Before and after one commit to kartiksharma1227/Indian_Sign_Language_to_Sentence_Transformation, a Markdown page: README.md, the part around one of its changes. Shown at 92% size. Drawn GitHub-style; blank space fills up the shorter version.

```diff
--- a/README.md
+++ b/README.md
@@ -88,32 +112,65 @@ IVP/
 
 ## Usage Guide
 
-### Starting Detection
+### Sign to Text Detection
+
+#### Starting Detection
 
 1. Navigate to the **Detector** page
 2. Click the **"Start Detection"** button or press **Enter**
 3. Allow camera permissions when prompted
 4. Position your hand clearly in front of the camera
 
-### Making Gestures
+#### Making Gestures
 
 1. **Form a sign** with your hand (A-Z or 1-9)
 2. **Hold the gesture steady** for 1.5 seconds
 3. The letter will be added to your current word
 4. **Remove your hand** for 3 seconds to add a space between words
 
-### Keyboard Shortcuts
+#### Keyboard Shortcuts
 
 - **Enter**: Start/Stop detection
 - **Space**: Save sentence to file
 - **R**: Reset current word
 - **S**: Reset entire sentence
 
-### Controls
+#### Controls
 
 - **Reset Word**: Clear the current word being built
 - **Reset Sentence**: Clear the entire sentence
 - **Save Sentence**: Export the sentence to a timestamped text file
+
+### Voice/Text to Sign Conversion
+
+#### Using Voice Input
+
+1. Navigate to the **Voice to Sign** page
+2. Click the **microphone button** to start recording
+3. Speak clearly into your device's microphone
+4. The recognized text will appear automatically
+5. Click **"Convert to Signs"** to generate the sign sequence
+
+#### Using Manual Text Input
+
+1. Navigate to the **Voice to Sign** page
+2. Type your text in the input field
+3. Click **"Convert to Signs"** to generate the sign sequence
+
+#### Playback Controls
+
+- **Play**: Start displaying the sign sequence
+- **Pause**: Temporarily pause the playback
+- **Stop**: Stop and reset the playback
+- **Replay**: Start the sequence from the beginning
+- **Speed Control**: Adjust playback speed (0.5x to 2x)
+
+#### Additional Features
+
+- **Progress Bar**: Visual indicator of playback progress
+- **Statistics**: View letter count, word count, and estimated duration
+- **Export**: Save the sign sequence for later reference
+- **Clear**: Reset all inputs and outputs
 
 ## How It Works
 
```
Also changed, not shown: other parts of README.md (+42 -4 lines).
- - - - -
# Task to complete
Write the listing out again, word for word.

# Answer to this problem
Before and after one commit to kartiksharma1227/Indian_Sign_Language_to_Sentence_Transformation, a Markdown page: README.md, the part around one of its changes. Shown at 92% size. Drawn GitHub-style; blank space fills up the shorter version.

```diff
--- a/README.md
+++ b/README.md
@@ -88,32 +112,65 @@ IVP/
 
 ## Usage Guide
 
-### Starting Detection
+### Sign to Text Detection
+
+#### Starting Detection
 
 1. Navigate to the **Detector** page
 2. Click the **"Start Detection"** button or press **Enter**
 3. Allow camera permissions when prompted
 4. Position your hand clearly in front of the camera
 
-### Making Gestures
+#### Making Gestures
 
 1. **Form a sign** with your hand (A-Z or 1-9)
 2. **Hold the gesture steady** for 1.5 seconds
 3. The letter will be added to your current word
 4. **Remove your hand** for 3 seconds to add a space between words
 
-### Keyboard Shortcuts
+#### Keyboard Shortcuts
 
 - **Enter**: Start/Stop detection
 - **Space**: Save sentence to file
 - **R**: Reset current word
 - **S**: Reset entire sentence
 
-### Controls
+#### Controls
 
 - **Reset Word**: Clear the current word being built
 - **Reset Sentence**: Clear the entire sentence
 - **Save Sentence**: Export the sentence to a timestamped text file
+
+### Voice/Text to Sign Conversion
+
+#### Using Voice Input
+
+1. Navigate to the **Voice to Sign** page
+2. Click the **microphone button** to start recording
+3. Speak clearly into your device's microphone
+4. The recognized text will appear automatically
+5. Click **"Convert to Signs"** to generate the sign sequence
+
+#### Using Manual Text Input
+
+1. Navigate to the **Voice to Sign** page
+2. Type your text in the input field
+3. Click **"Convert to Signs"** to generate the sign sequence
+
+#### Playback Controls
+
+- **Play**: Start displaying the sign sequence
+- **Pause**: Temporarily pause the playback
+- **Stop**: Stop and reset the playback
+- **Replay**: Start the sequence from the beginning
+- **Speed Control**: Adjust playback speed (0.5x to 2x)
+
+#### Additional Features
+
+- **Progress Bar**: Visual indicator of playback progress
+- **Statistics**: View letter count, word count, and estimated duration
+- **Export**: Save the sign sequence for later reference
+- **Clear**: Reset all inputs and outputs
 
 ## How It Works
 
```
Also changed, not shown: other parts of README.md (+42 -4 lines).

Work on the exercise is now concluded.